- Watching for importance creep helps you distinguish grey areas at the border of the important and the unimportant.
- Recognizing degrees of importance and respecting your limits allows you to discern differences in layers of importance in different contexts. And
- Focusing on what’s important about what’s important helps you see when things that are actually important sometimes have things that aren’t nestled inside.
Watch for importance creep.
Asking better questions can give you a clearer picture of what’s actually important. But sometimes, the dividing line between “important” and “not important” can still appear blurry.
This blurriness can make us feel that some things are important, even when they actually aren’t. This dynamic is “importance creep.”
Importance creep comes from unexamined bleed over from “interest” into “importance.” It causes you to focus on areas of concern that stretch beyond what you actually have control over—your areas of influence.3
Unfortunately, the more effort you spend spinning your wheels in this margin, the less you’ll be able put into the things you can control.
The result is that your area of influence shrinks and the disparity between your areas of concern and your areas of influence grows. Or you might shrink your areas of concern to match the shrinking in your ability to affect them.
Either one is a downward spiral. So, you need to watch for when you might be considering something as important that almost has that status, but not quite.
Even when you prioritize what’s important and cut what isn’t, life can be overly full. Sometimes, that over-fullness comes about because interest can feel like importance.
But learning to distinguish the two and focus on what you have influence over can help clarify your definition of what importance really looks like.
2 Sam 22:30; Ps 18:29 ESV. ↩
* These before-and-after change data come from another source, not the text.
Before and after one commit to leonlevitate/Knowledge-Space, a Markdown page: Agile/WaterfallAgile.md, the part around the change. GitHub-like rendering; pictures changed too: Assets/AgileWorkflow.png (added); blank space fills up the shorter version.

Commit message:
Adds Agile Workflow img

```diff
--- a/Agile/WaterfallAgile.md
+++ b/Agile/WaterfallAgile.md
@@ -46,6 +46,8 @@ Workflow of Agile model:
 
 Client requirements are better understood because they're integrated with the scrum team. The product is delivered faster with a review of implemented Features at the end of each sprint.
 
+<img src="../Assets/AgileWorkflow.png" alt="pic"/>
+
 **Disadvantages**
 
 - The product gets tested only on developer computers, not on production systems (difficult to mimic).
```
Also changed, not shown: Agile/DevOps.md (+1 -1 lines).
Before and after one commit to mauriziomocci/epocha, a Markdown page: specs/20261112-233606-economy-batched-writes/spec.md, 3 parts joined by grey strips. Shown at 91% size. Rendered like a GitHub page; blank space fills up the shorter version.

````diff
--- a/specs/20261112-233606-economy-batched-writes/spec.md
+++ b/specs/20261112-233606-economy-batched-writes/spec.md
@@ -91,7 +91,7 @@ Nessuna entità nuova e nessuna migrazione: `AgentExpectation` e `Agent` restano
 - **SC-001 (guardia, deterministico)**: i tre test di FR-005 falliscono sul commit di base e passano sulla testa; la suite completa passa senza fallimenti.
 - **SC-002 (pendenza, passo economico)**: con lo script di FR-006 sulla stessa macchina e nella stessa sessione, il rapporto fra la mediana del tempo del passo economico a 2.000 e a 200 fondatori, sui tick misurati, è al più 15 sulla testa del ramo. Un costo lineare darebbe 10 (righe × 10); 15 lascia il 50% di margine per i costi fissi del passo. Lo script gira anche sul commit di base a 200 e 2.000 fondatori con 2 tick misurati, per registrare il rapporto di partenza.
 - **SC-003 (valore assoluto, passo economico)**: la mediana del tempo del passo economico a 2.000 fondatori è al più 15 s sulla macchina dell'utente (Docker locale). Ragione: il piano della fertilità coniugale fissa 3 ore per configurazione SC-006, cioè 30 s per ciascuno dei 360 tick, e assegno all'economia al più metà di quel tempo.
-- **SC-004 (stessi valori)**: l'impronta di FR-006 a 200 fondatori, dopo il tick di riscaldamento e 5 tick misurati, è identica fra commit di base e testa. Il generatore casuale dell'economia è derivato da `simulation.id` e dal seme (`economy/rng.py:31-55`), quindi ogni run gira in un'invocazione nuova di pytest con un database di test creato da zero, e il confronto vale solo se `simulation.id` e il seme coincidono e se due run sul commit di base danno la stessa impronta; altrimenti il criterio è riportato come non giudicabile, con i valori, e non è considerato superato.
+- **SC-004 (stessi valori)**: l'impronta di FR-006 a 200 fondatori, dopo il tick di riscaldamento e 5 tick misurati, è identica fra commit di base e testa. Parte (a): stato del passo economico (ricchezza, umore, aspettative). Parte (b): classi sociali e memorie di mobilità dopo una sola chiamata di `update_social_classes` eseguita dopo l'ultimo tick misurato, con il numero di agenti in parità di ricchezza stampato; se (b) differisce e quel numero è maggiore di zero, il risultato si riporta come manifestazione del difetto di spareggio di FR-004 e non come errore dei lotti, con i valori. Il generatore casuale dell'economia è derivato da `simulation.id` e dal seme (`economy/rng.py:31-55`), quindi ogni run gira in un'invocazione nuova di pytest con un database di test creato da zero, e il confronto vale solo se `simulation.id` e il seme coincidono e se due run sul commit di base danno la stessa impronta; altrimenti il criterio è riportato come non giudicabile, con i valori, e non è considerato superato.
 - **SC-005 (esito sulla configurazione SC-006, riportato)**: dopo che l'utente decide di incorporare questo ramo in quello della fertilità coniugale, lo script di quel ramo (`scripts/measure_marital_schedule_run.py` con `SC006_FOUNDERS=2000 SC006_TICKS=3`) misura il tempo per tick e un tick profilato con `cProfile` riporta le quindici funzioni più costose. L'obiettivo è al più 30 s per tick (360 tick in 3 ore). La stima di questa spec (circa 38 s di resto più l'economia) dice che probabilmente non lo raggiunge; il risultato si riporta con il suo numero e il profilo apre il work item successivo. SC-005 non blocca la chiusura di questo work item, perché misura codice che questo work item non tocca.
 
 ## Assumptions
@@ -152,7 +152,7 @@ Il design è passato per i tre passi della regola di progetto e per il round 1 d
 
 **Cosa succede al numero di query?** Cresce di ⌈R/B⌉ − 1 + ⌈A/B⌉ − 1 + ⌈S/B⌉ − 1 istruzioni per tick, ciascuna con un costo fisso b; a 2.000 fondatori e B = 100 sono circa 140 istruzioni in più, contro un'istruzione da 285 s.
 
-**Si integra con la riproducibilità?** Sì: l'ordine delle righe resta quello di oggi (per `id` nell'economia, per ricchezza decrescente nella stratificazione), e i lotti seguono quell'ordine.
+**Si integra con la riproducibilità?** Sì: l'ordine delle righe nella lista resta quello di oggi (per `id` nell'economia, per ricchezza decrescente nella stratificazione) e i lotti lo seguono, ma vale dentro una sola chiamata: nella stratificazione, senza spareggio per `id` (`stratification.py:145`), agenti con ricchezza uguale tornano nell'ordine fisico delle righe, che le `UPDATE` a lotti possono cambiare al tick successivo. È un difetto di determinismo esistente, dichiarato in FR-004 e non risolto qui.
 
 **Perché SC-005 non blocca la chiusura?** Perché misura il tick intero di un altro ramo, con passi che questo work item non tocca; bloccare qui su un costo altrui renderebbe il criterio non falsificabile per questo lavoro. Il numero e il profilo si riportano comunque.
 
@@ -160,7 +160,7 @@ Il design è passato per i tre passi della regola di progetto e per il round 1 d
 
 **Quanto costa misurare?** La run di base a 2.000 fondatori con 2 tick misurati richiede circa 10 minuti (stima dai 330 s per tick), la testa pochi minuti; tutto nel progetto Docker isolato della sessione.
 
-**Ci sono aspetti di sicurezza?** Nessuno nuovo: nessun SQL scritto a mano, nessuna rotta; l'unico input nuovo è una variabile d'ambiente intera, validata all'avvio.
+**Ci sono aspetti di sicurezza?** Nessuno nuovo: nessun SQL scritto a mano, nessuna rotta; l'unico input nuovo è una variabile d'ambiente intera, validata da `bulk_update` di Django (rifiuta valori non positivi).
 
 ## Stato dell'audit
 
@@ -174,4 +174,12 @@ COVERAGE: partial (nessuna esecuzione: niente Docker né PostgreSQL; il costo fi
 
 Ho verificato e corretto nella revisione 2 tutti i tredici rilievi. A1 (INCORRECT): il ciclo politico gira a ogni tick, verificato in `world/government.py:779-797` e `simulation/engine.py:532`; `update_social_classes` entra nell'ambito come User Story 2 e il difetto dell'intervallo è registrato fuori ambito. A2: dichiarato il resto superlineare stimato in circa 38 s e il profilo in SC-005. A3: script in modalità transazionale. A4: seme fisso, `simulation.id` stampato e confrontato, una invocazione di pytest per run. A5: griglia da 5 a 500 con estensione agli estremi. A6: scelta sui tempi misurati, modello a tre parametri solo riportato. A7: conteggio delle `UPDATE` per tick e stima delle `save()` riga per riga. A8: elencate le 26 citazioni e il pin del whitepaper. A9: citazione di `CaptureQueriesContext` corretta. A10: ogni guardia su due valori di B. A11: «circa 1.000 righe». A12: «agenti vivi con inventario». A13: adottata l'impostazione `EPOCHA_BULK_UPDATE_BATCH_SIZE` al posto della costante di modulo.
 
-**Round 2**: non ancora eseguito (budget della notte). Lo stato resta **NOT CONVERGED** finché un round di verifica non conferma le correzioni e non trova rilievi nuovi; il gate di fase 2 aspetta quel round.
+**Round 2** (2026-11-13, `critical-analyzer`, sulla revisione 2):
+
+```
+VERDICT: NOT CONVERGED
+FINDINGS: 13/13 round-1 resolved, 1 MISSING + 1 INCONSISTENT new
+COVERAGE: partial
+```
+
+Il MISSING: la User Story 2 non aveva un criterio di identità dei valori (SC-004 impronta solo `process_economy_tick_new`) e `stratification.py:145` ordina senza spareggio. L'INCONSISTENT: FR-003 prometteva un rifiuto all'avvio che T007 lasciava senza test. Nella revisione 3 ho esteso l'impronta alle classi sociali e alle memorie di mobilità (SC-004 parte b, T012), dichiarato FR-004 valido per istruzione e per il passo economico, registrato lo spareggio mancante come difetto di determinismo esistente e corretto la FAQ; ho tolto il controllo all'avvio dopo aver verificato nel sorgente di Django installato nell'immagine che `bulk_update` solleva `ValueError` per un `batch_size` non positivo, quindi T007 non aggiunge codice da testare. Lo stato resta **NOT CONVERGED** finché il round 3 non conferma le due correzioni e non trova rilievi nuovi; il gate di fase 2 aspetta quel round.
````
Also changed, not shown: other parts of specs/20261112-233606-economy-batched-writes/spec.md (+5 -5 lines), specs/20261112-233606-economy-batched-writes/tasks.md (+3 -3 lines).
For these categories and a helpful description of the basic dynamics among them, see Stephen R. Covey, The 7 Habits of Highly Effective People: Powerful Lessons in Personal Change, 25th anniversary ed. (New York: Simon & Schuster, 2013), 88–101. ↩